◆ Task ◆
Which of the lines in the listing that follows hold "THÁI"? Pull each one out.

◆ Data in this exercise ◆
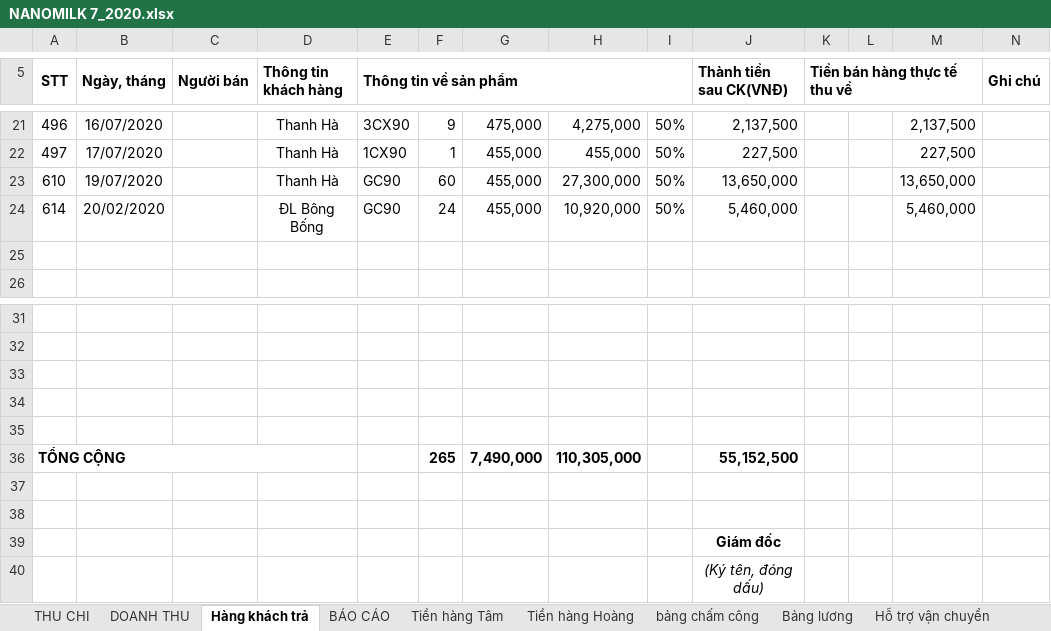
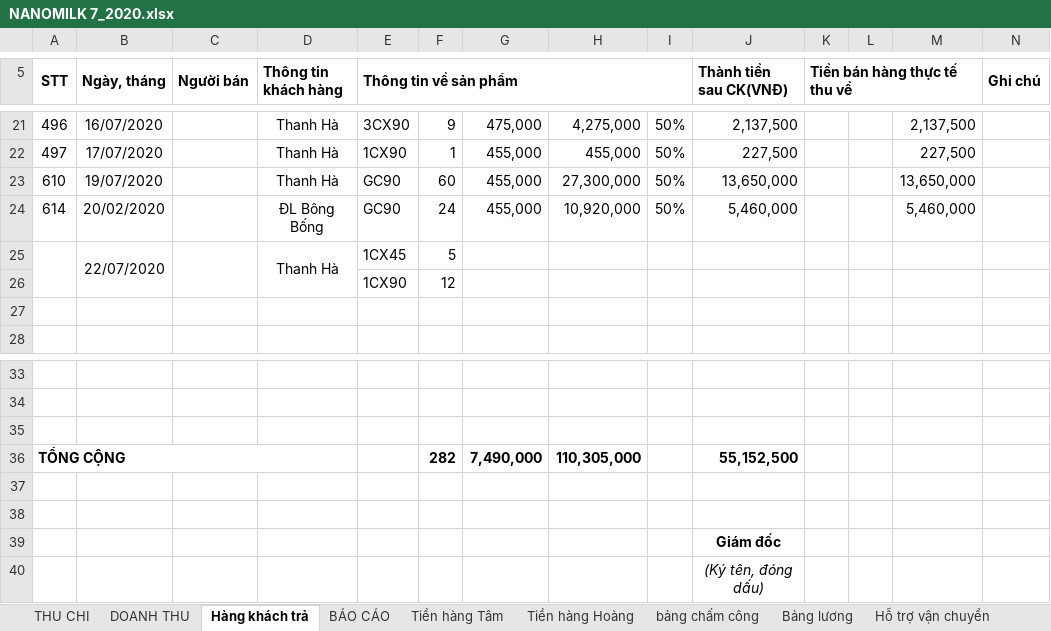
Before and after one commit to lexusna98/HangWorkspace, an Excel workbook: KẾ TOÁN - THÁI HẰNG/NANOMILK 7_2020.xlsx, sheet Hàng khách trả, drawn as a sheet; only a part is shown, gaps mark what is left out; values as stored, in another font and other column widths than the file's, no borders; removed rows and columns are numbered as before the commit, all else as after; the diff names each change by its address in the sheet, - before the commit and + after, or states it on an @@ line.

```diff
--- a/KẾ TOÁN - THÁI HẰNG/NANOMILK 7_2020.xlsx (sheet Hàng khách trả)
+++ b/KẾ TOÁN - THÁI HẰNG/NANOMILK 7_2020.xlsx (sheet Hàng khách trả)
+row 25:  | 22/07/2020 |  | Thanh Hà | 1CX45 | 5
+row 26:  |  |  |  | 1CX90 | 12
-row 34: (empty)
-row 35: (empty)
-F36: 265
+F36: 282
```
Also changed, not shown: sheet DOANH THU, sheet Hỗ trợ vận chuyển, sheet Bảng lương, sheet Tiền hàng Hoàng, sheet BÁO CÁO, 22 other files.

◆ Written reply ◆
Before and after one commit to lexusna98/HangWorkspace, an Excel workbook: KẾ TOÁN - THÁI HẰNG/NANOMILK 7_2020.xlsx, sheet Hàng khách trả, drawn as a sheet; only a part is shown, gaps mark what is left out; values as stored, in another font and other column widths than the file's, no borders; removed rows and columns are numbered as before the commit, all else as after; the diff names each change by its address in the sheet, - before the commit and + after, or states it on an @@ line.
--- a/KẾ TOÁN - THÁI HẰNG/NANOMILK 7_2020.xlsx (sheet Hàng khách trả)
+++ b/KẾ TOÁN - THÁI HẰNG/NANOMILK 7_2020.xlsx (sheet Hàng khách trả)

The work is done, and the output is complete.